Growing up in the lush green hills of Wisconsin, I never knew much about the desert. It was brown, dry, and covered with cactus. When I moved to the Phoenix area in the Sonoran Desert, I realized how I never understood the beauty that can be found here and in other deserts.
Last week, my friend, Kathy, and I made the four-hour drive to Las Vegas. Our goal wasn’t to hear any concert or see any of their famous shows, but rather to explore two parks in the *Mojave Desert that offered plenty of hiking opportunities. And my eyes were opened again to the natural beauty in landscapes carved out over millions of years of wind and geological shifts.

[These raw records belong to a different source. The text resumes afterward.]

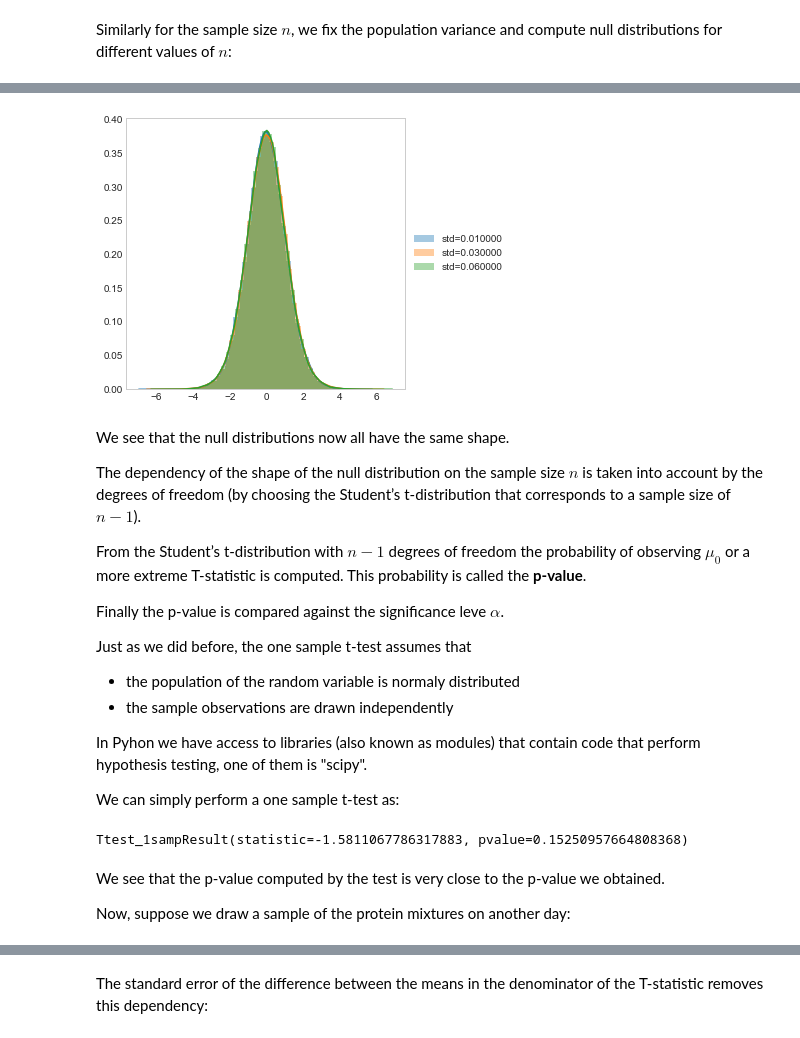
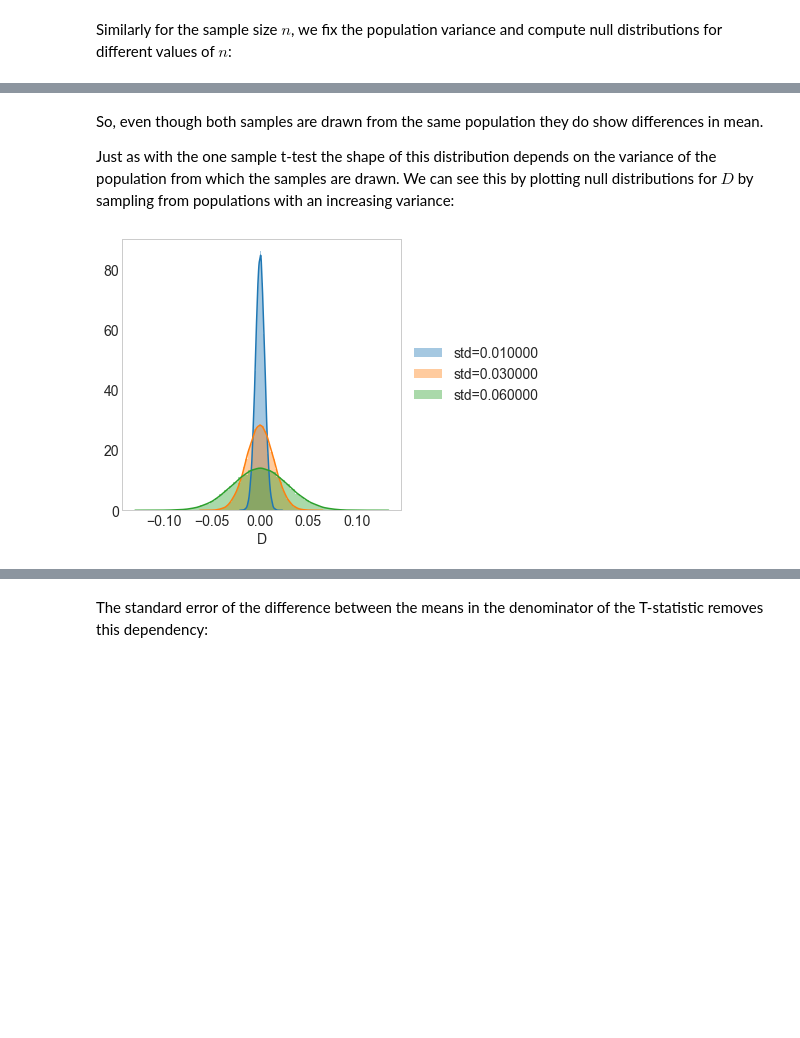
Before and after one commit to sdgroeve/D012513, a Jupyter notebook: part_II/notebook.ipynb, the cells around one changed output, grey strips where cells are left out. Drawn from its saved outputs; the diff is of its cells as text; code cells hidden in the pictures; blank space fills up the shorter version.

```diff
--- a/part_II/notebook.ipynb
+++ b/part_II/notebook.ipynb
@@ -119,8 +95,8 @@ plt.figure(figsize=(5,5))
 for n in [3,6,9,12,18]:
     mean_diffs = []
     for i in range(m):
-        x = np.random.choice(population,size=n)
-        D = np.mean(x)-mu0
+        x_tmp = np.random.normal(size=n,loc=0.3,scale=0.05)
+        D = np.mean(x_tmp)-mu0
         mean_diffs.append(D)
     sns.distplot(mean_diffs,label="n=%i"%n)
 plt.legend(loc='center left', bbox_to_anchor=(1, 0.5))
@@ -160,0 +116,11 @@ else:
+# %%
+plt.figure(figsize=(5,5))
+for sigma_new in [0.01,0.03,0.06]:
+    mean_diffs = []
+    for i in range(m):
+        x_tmp = np.random.normal(size=n,loc=0.3,scale=0.05)
+        T = (np.mean(x_tmp)-mu0) / (np.std(x_tmp)/np.sqrt(n))
+        mean_diffs.append(T)
+    sns.distplot(mean_diffs,label="std=%f"%sigma_new)
+plt.legend(loc='center left', bbox_to_anchor=(1, 0.5))
+plt.show()
@@ -184,0 +213,12 @@ To illustrate this we draw samples with $n=9$ from populations with an increasin
+# %%
+n = 9
+null_distribution = []
+for i in range(m):
+    x1 = np.random.normal(size=n,loc=0.26,scale=0.01)
+    x2 = np.random.normal(size=n,loc=0.26,scale=0.01)
+    D = (np.mean(x1)-np.mean(x2))
+    null_distribution.append(D)
+plt.figure(figsize=(5,5))
+sns.distplot(np.array(null_distribution),color="g")
+plt.xlabel("D")
+plt.show()
@@ -185,42 +227,19 @@ To illustrate this we draw samples with $n=9$ from populations with an increasin
+# %% [markdown]
+So, even though both samples are drawn from the same population they do show differences in mean.
+
+Just as with the one sample t-test the shape of this distribution depends on the variance of the population from which the samples are drawn. We can see this by plotting null distributions for $D$ by sampling from populations with an increasing variance:
 # %%
 plt.figure(figsize=(5,5))
-for sigma_new in [0.01,0.03,0.06]:
-    #create a new population
-    population_new = np.random.normal(size=N,loc=mu,scale=sigma_new)
-    #compute new null distribution
-    mean_diffs = []
+for sigma_gene_new in [0.01,0.03,0.06]:
+    null_distribution_new = []
     for i in range(m):
-        x = np.random.choice(population_new,size=n)
-        T = (np.mean(x)-mu0) / (np.std(x)/np.sqrt(n))
-        mean_diffs.append(T)
-    sns.distplot(mean_diffs,label="std=%f"%sigma_new)
+        x1 = np.random.normal(size=n,loc=0.26,scale=sigma_gene_new)
+        x2 = np.random.normal(size=n,loc=0.26,scale=sigma_gene_new)
+        D = (np.mean(x1)-np.mean(x2))
+        null_distribution_new.append(D)
+    sns.distplot(np.array(null_distribution_new),label="std=%f"%sigma_gene_new)
+plt.xlabel("D")
 plt.legend(loc='center left', bbox_to_anchor=(1, 0.5))
 plt.show()
 # %% [output]
-[figure, old version]
+[figure, new version]
-# %% [markdown]
-We see that the null distributions now all have the same shape.
-
-The dependency of the shape of the null distribution on the sample size $n$ is taken into account by the degrees of freedom (by choosing the Student’s t-distribution that corresponds to a sample size of $n-1$).
-
-From the Student’s t-distribution with $n-1$ degrees of freedom the probability of observing $\mu_0$ or a more extreme T-statistic is computed. This probability is called the **p-value**.
-
-Finally the p-value is compared against the significance leve $\alpha$.
-
-Just as we did before, the one sample t-test assumes that
-
-- the population of the random variable is normaly distributed
-- the sample observations are drawn independently
-
-In Pyhon we have access to libraries (also known as modules) that contain code that perform hypothesis testing, one of them is "scipy".
-
-We can simply perform a one sample t-test as:
-# %%
-import scipy.stats as stats
-print stats.ttest_1samp(np.array(x_mixtures),mu0)
-# %% [output]
-Ttest_1sampResult(statistic=-1.5811067786317883, pvalue=0.15250957664808368)
-# %% [markdown]
-We see that the p-value computed by the test is very close to the p-value we obtained.
-
-Now, suppose we draw a sample of the protein mixtures on another day:
```
Also changed, not shown: parts of 92 cells of this notebook, 5 other files.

With research behind us, we drove to Valley of Fire State Park the first day, a short hour north. After exploring the Beehive area of the park, Fire Wave was the first hike we tackled and it lived up to its billing allowing us to see the sandstone formations in brilliant waves of red and white. The first third of the hike was over loose sand that swallowed the tips of the hiking poles and made me ask “do they make sand shoes just like snow shoes?” Then we hit an area of narrow passages over loose stones, but still doable for us. Finally, we walked over broad areas of sandstone. It was really a great experience and I’m so grateful I am still able to do this.
Next we headed to White Domes, an “easy/moderate 1.1 mile loop over loose sand and rough terrain.” I really wanted to do this because there is a slot canyon at the end of the trail and I wanted to test my claustrophobia by experiencing the narrow passageway. I knew it had an elevation change of 150 feet but nowhere did it say that was straight down over jagged ledges covered with loose sand. Partway down, as the sun rose directly above us, we made the decision that we didn’t want to have to activate the rescue team, so we ended our descent. Slot Canyon, 1, Pam and Kathy 0.
I cursed the person who described it as easy/ moderate. They should have added “for people in peak physical condition who don’t know what a DQ blizzard is, and of an age when they can still remember the words and sing the alphabet song while climbing up 14 stories in sinking sand.”
The second day, we headed to Red Rock Canyon Conservation area about 30 minutes west of the Strip. We tackled a 2-mile hike with relative ease, though I was sorry I’d strapped 25-pound weights to each leg. Then I realized those were my thighs. The highlight of this park however is the 13-mile driving loop with several pull-offs that showcase the beautiful vistas, and lead to numerous additional hikes. We watched several rock climbers scale the sandstone cliffs, and marveled at their agility.
Both parks are well worth the drives and added such a different element to a visit to Las Vegas. Hiking was a gamble well worth taking, and yes, the desert is amazing.
*Much confusion and argument have arisen from the two spellings of the word “Mojave.” A ruling of the Geographical Board in Washington, D.C. however a few years ago simplified the problem somewhat. If you are in California, the name of the river, the city and the desert should be spelled with a “j”: Mojave. If, on the other hand, you happen to be in Arizona, then you must spell the name of the county and the Indian tribe with an “h”: Mohave.” http://desertgazette.com/blog/?p=2092 (I also discovered, it’s Mojave in Nevada, too.)
P.S. This is my 200th blog post. Thanks for following along with me. It’s like a memoir, in real time